Around 2000, dining services took over the operation of the Dairy’s sales room—although the ice cream was still produced by the school of agriculture—and began serving lunch and snacks in that location. The Dairy quickly became a popular spot on campus for both students and faculty with nearby offices. “The university visitor center moved into part of Turner Hall, and visitors on campus tours would stop in,” Hipple says.

In 2006, dining services took over production of the Dairy’s ice cream as well, moving equipment and production to space in the dining hall. This shift in production, Hipple says, along with physical changes in the campus that moved offices and foot traffic away from Turner Hall, was part of the reason behind the Dairy’s relocation.

In its new location, the Dairy looks a bit different; the concept is focused exclusively on ice cream and other treats such as sundaes and milkshakes. According to Hipple, the new location—which opened just after spring break—has been a huge success. “The results have been overwhelmingly positive,” he says. “We’re selling about four times as much ice cream as we were before.”
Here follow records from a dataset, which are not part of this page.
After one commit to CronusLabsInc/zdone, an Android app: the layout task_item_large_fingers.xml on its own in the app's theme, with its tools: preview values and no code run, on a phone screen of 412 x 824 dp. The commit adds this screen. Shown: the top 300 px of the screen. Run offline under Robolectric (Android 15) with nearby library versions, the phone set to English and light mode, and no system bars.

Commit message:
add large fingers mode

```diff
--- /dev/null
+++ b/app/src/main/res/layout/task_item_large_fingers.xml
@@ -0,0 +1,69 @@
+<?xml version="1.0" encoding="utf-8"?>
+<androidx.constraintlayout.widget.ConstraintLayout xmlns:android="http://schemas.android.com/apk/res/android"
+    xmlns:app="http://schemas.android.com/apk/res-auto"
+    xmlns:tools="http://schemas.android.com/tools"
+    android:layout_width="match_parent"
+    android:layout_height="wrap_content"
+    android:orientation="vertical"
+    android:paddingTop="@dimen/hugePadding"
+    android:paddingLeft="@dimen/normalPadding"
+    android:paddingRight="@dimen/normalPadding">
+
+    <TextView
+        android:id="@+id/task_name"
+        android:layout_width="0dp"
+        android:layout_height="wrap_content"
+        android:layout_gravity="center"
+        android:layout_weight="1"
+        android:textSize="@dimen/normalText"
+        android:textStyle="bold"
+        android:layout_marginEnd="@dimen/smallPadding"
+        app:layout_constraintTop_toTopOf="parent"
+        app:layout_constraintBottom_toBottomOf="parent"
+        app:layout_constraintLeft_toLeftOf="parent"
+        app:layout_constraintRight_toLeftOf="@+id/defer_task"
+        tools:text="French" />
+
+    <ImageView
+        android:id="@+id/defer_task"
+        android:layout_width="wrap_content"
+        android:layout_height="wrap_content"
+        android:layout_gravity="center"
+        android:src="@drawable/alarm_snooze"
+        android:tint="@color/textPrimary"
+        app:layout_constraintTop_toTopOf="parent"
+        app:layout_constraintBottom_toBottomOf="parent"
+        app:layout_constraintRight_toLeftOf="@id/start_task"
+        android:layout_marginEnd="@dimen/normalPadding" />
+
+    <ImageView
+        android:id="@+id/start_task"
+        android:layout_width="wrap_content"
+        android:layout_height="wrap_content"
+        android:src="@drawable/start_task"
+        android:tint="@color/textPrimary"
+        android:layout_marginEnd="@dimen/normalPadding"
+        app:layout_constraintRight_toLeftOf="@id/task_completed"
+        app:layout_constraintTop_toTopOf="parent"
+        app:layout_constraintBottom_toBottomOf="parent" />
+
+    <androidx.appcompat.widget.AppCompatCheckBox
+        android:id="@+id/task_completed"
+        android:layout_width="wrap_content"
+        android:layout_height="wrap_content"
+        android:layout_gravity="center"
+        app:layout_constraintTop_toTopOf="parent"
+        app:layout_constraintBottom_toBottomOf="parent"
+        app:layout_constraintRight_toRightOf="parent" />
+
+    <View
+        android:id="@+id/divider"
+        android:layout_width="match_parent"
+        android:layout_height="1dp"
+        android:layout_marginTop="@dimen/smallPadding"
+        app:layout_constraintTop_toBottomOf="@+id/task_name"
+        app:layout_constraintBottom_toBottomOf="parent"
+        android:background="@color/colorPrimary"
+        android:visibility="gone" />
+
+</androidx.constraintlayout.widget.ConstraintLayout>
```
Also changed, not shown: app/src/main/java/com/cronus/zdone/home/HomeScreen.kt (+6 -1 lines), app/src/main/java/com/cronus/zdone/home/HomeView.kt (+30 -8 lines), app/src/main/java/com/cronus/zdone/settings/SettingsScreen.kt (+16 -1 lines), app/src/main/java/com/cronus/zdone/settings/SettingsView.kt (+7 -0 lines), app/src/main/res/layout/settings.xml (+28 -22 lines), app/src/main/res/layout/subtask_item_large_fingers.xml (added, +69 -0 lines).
The resulting boost in traffic also means that the Dairy now has a different staffing structure. Prior to the move, the Dairy wasn’t busy enough to warrant a full staff all day, but that also meant that they weren’t always able to effectively handle rush periods. “In the location we’re at now, we’re busy enough that we’re fully staffed all the time,” Hipple says. “We can serve our customers much better.”

More From FoodService Director

Industry News & Opinion

The University of New Mexico’s proposed on-campus taproom has officially been approved by the school’s Board of Regents.

Construction on the $650,000 student union taproom will begin this summer and is expected to finish in August when students return to campus. The school’s food vendor, Chartwells, and UNM’s Dining & Food Services department will split the cost of the taproom evenly.

Designed by students in the school’s architecture department, the space will feature a rotating selection of beer and wine, and will also welcome guest brewers. Chartwells will be...

Ideas and Innovation
cafeteria

Three years ago, Colonial School District in New Castle, Del., started a pilot supper program at its high school. The goal: To make sure the district’s students, 57% of whom are on free or reduced-priced meals, would not be hungry when school is done for the day.

Since its inception, the program has expanded to 12 schools and now provides afterschool meals to children participating in YMCA activities. And it's just one of many such programs popping up in districts throughout the country, as operators add supper to the list of daily meals they provide for students.

Building...
Ideas and Innovation
hydroponics

We put our hydroponic gardens in a spot where students can watch them grow, but at the same time it’s safe from being tampered with. At one of our elementary schools, the gardens are in the kitchen, but there’s a window where students can look in as they walk down the hallway. Some even stop to count how many cucumbers they see.

Ideas and Innovation
food snap

We started a 50-member vegan team in response to students expressing the need for more vegan options. Between our monthly meetings, students are asked to take photos of foods they eat in and out of the dining halls to give us a true picture of the kinds of things they like and the kinds of foods that cause disappointment. This exercise has sparked a lot of conversation and given us more insight into what we could do better.

FSD Resources